Thirty-two years ago, I was “fresh out of high school”. My elders told me that I had my “whole life ahead of me”. To a 17-year-old high school graduate, those words mean very little. I wasn’t thinking about the rest of my life; I was just happy to be out of school. I was FREE! Back then, it was a big deal. For a 17-year-old girl, freedom means not having to study anymore. True, I planned to go to college, but that was supposed to be “different” because we’d heard stories about college life. The parties! The college GUYS. We were in “grown-up” education now. And we thought we already knew it all.
High school was excruciating for me. The dynamics of my household changed, beyond my wildest dreams. Apart from adjusting to high school, I had a lot more to deal with in my life. My innocence was over. I became more aware that the world wasn’t such a nice place. I already had scars from having to grow up so fast. My growing pains weren’t physical, but mental. The social awkwardness we all experience, as we go through puberty, was exacerbated by verbal abuse inflicted upon my mother and me, on a daily basis, by my alcoholic father. Back then, we didn’t talk about such things because it was a taboo subject. Nobody dared admit having such problems because of the shame and guilt.
Life in an all-girl Catholic private school wasn’t easy. My father drank because he got laid off from his job. My mother worked to keep a roof over our heads and food on the table. My father drank the wages he earned at a local bar that hired him to help out. We weren’t well off, but we got by. Only just. I wasn’t the typical private school student. My parents wouldn’t dream of buying me designer clothing and accessories. I felt grateful for having to wear uniforms, as my “fashion-sense” left a lot to be desired; I didn’t need the added pressure of having to decide what to wear to school every day. Invitations to my house were out of the question. I couldn’t bring anyone home so it seemed easier to act aloof than to risk people wanting to come over after school. The shame of alcoholism kept me isolated, from all but a handful of friends.
My self-esteem plummeted. I couldn’t concentrate on anything. My father was oblivious to the torture he put us through. I spent most of my time, avoiding being alone with him as a defense mechanism. My heart was hurting to a point where I didn’t care about much else, apart from seeking approval from the boys I dated. I was an honor roll student in elementary school. Yet, when I started failing my subjects in high school, nobody thought to ask me if there was a reason. My mom was too close to the situation to realize what was going on with me; additionally, she was trying to cope with being the sole breadwinner and having to live in self-preservation mode. She raised me very well, despite the hardships but, unfortunately, she administered discipline for bad grades, as opposed to finding out why I was getting bad grades. I dealt with twice the punishment ~ first, for having to go through the constant, daily verbal abuse and again for the lasting effects of it which resulted in my lack of concentration and, eventually, my poor grades. I do take responsibility for the fact that I didn’t make more of an effort in school at the time; I am simply stating that I truly wish that someone had recognized that there were more serious issues behind the lack of effort.

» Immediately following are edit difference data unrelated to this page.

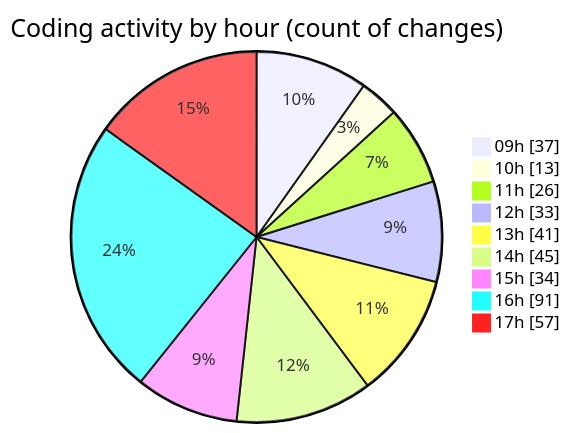
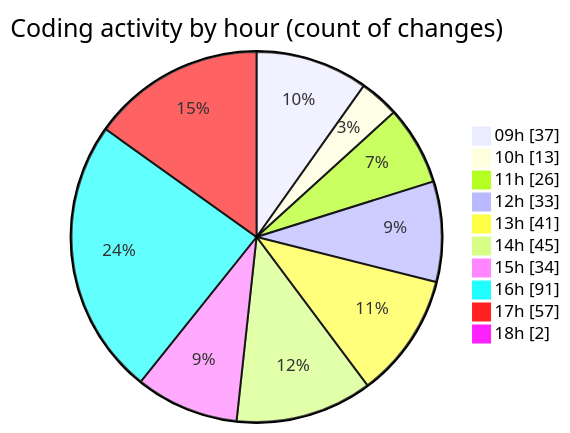
The second of 2 diagrams in 2026-04-23/cda/README.md (momahboobian/code-tracking), drawn with Mermaid before and after one commit. The commit also changed other lines of this file and 1 other file, not shown here.

````diff
--- a/2026-04-23/cda/README.md
+++ b/2026-04-23/cda/README.md
@@ -57,13 +57,14 @@
 ```mermaid
 pie showData
 title Coding activity by hour (count of changes)
 "09h" : 37
 "10h" : 13
 "11h" : 26
 "12h" : 33
 "13h" : 41
 "14h" : 45
 "15h" : 34
 "16h" : 91
 "17h" : 57
+"18h" : 2
 ```
````
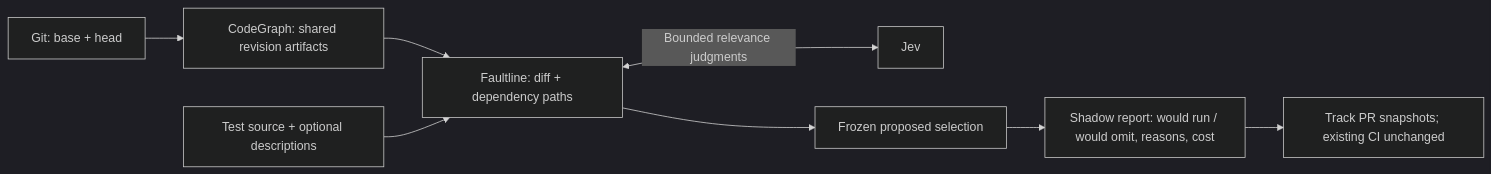
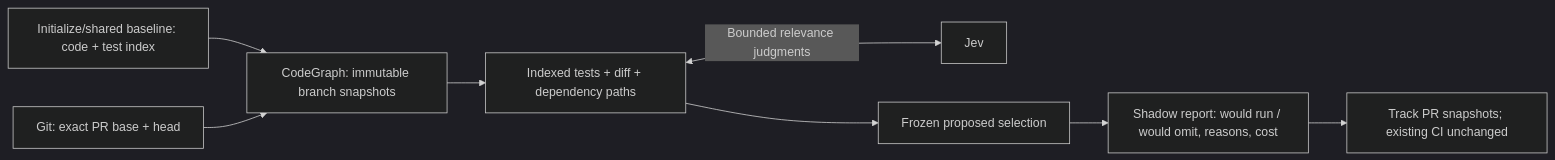
One commit to ronaldtebrake/faultline changed the diagram in README.md. Above: the diagram before and after it, drawn with Mermaid (dark theme). The commit also changed other lines of this file and 24 other files, not shown here.

Commit message:
Make graph snapshots the primary test index with shared baselines

````diff
--- a/README.md
+++ b/README.md
@@ -25,10 +25,10 @@
 ```mermaid
 flowchart LR
-    G["Git: base + head"] --> CGraph["CodeGraph: shared revision artifacts"]
-    CGraph --> F["Faultline: diff + dependency paths"]
-    T["Test source + optional descriptions"] --> F
+    B["Initialize/shared baseline: code + test index"] --> CGraph["CodeGraph: immutable branch snapshots"]
+    G["Git: exact PR base + head"] --> CGraph
+    CGraph --> F["Indexed tests + diff + dependency paths"]
     F <-->|"Bounded relevance judgments"| J["Jev"]
     F --> S["Frozen proposed selection"]
     S --> R["Shadow report: would run / would omit, reasons, cost"]
     R --> H["Track PR snapshots; existing CI unchanged"]
 ```
````
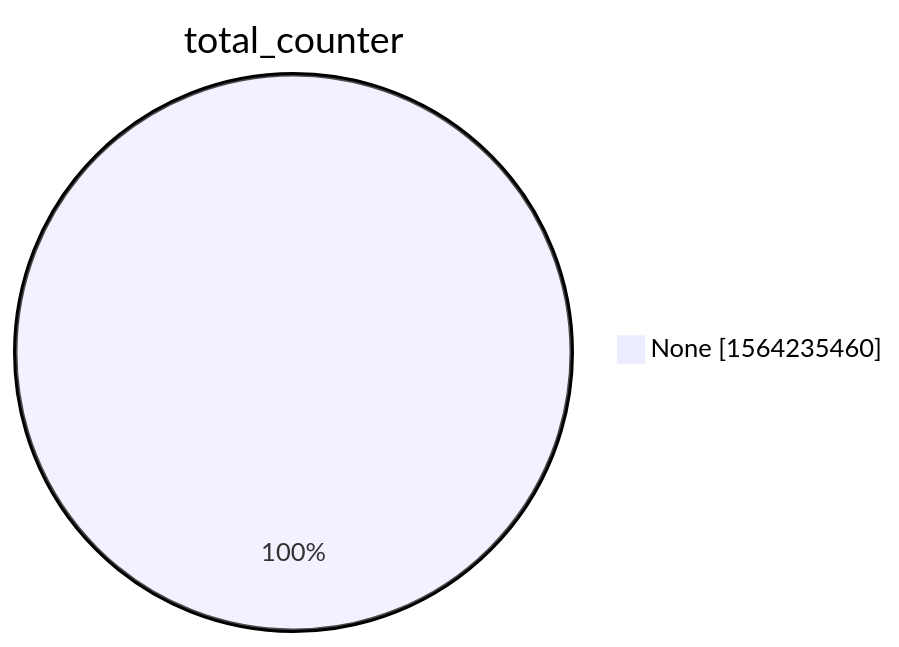
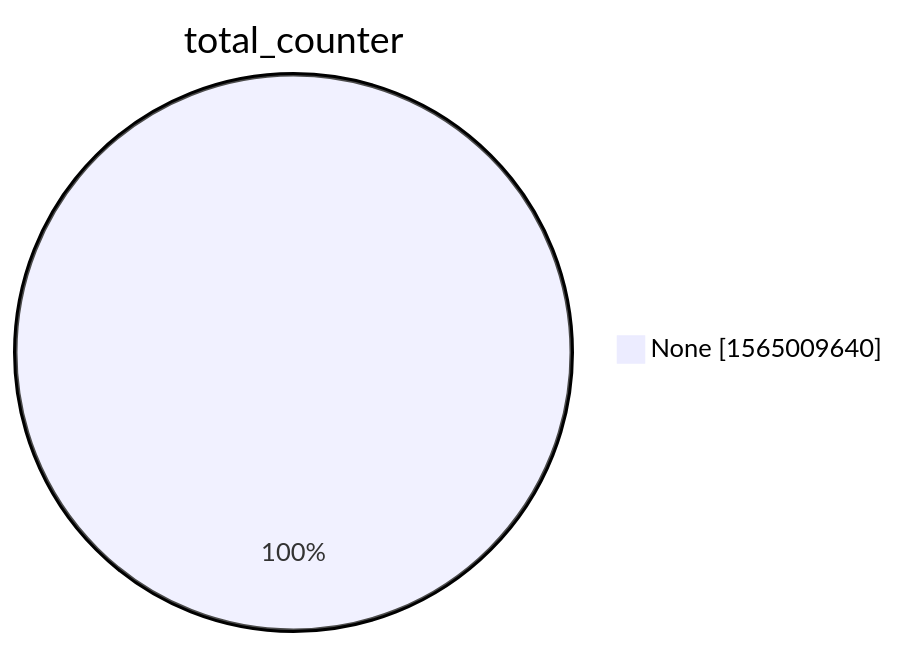
One commit to christiankrug/ctmonitor_visualization changed the second of 15 diagrams in xenon2022/README.md. Above: the diagram before and after it, drawn with Mermaid. The commit also changed other lines of this file, not shown here.

````diff
--- a/xenon2022/README.md
+++ b/xenon2022/README.md
@@ -9,5 +9,5 @@
 ```mermaid
 pie showData
 title total_counter
-"None" :1564235460
+"None" :1565009640
 ```
````
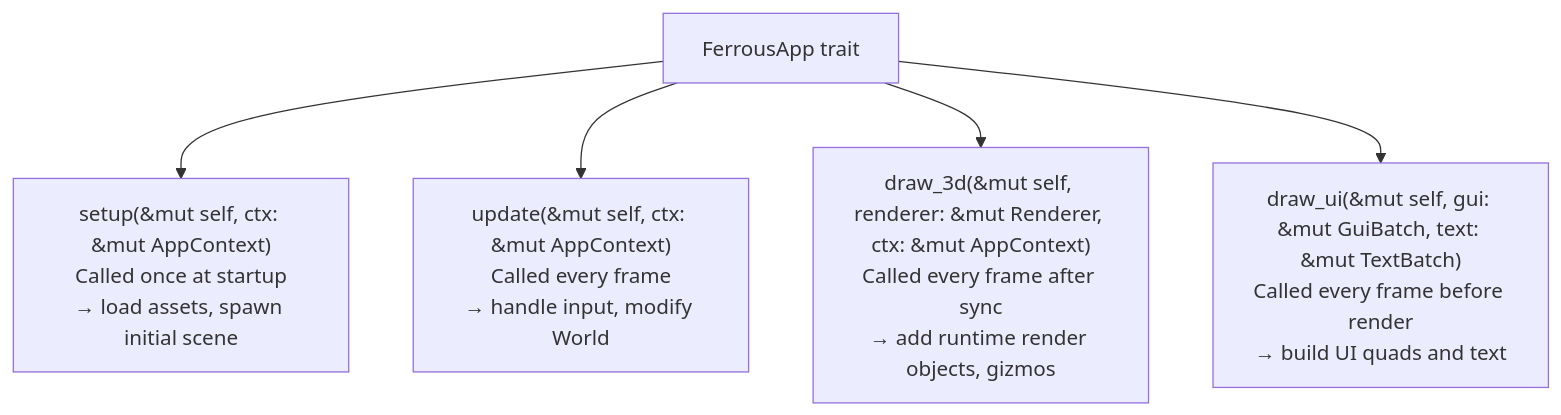
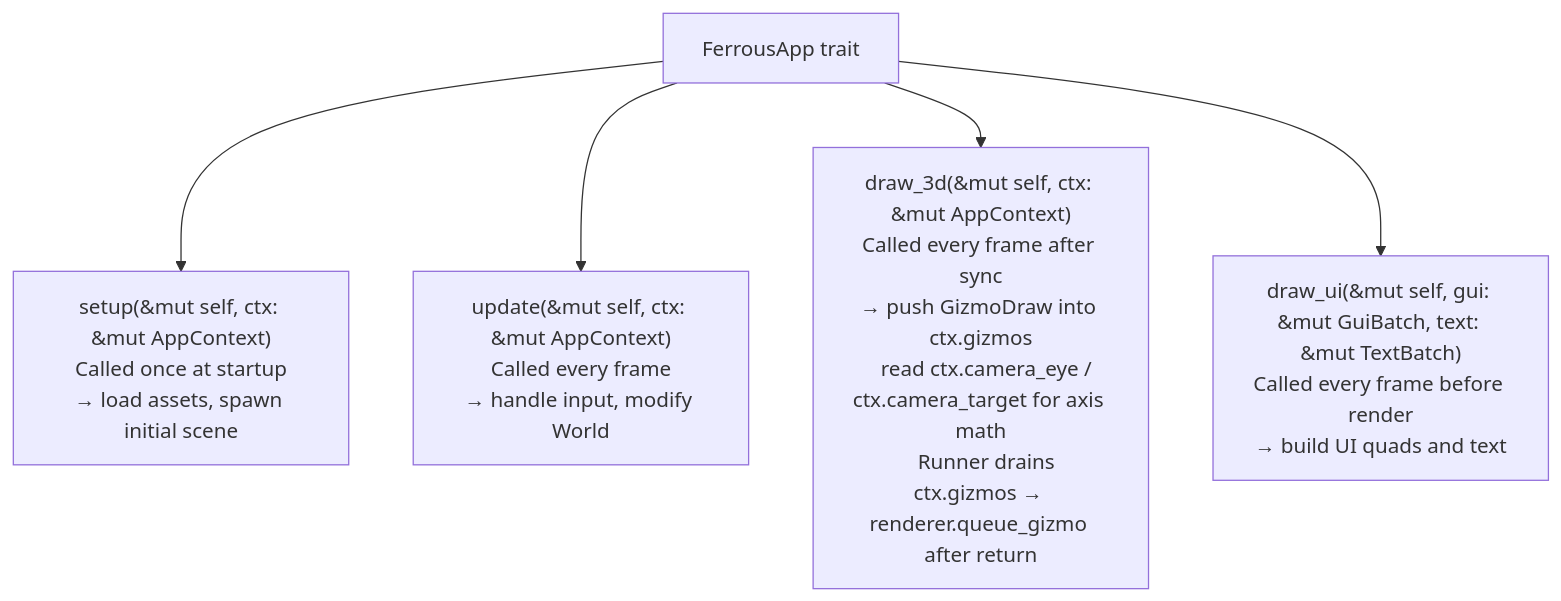
Before and after one commit to jvchiappini/FerrousEngine: the fifth of 5 diagrams in flowmaps/frame-loop.md, drawn with Mermaid. The commit also changed other lines of this file and 17 other files, not shown here.

First line of the commit message:
feat(gizmo): add support for editor gizmos with rotation, translation, and scaling handles

````diff
--- a/flowmaps/frame-loop.md
+++ b/flowmaps/frame-loop.md
@@ -161,13 +172,13 @@
 ```mermaid
 graph TD
     TR["FerrousApp trait"]
     S["setup(&mut self, ctx: &mut AppContext)\nCalled once at startup\n→ load assets, spawn initial scene"]
     U["update(&mut self, ctx: &mut AppContext)\nCalled every frame\n→ handle input, modify World"]
-    D3["draw_3d(&mut self, renderer: &mut Renderer, ctx: &mut AppContext)\nCalled every frame after sync\n→ add runtime render objects, gizmos"]
+    D3["draw_3d(&mut self, ctx: &mut AppContext)\nCalled every frame after sync\n→ push GizmoDraw into ctx.gizmos\n   read ctx.camera_eye / ctx.camera_target for axis math\n   Runner drains ctx.gizmos → renderer.queue_gizmo after return"]
     DU["draw_ui(&mut self, gui: &mut GuiBatch, text: &mut TextBatch)\nCalled every frame before render\n→ build UI quads and text"]
 
     TR --> S
     TR --> U
     TR --> D3
     TR --> DU
 ```
````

All of that said, I graduated from high school with two best friends. Although we went through periods of distance and no contact, we managed to reconnect through the magic of Facebook and stay the best of friends, even now. Facebook brought most of our former classmates together again and there’s a different dynamic some 30+ years later. We have experienced ups, downs, personal loss, illness, etc. Some of our classmates are no longer with us. With the maturity and wisdom we’ve acquired with age, we’ve come to realize that education is important and high school drama isn’t.
If I had any advice or words of wisdom to pass on to future generations:
~ Share your experiences, however bad they are, with a trusted friend, teacher, relative, counselor. Opening a dialogue improves chances of getting help. Experiencing abuse or living with an alcoholic parent/relative is nothing to be ashamed of; it’s not your fault. Finding someone who understands is important for all concerned.
~ Failing grades are often a cry for help, particularly when there isn’t a history of failing grades.
~ Education is important and should be taken seriously.
~ If you experience confusion about any issue, talk a trusted relative, teacher, counselor. The wisdom and experience of someone older will give valuable insight and guidance, which will help prevent mistakes.
~ Realize that high school is difficult enough for everyone. Very few are immune to acne, social awkwardness, braces, glasses, bad hair days, fashion mistakes, etc. Don’t judge others based on anything genetic or other factors beyond their control. Bad choices and nasty behavior, however, are fair game.
~ Be a good friend. The more friends one has, the easier it is to get through high school.
~ Overcome labels which divide. Everyone isn’t the same. Everyone, regardless of their interests, adds a special dimension to life in high school. The secret is to have a well-rounded circle of friends.
~ Adopt a ZERO-tolerance policy on bullying. Those victims are someone’s little brother/sister, son/daughter, grandson/granddaughter, niece/nephew, cousin, friend.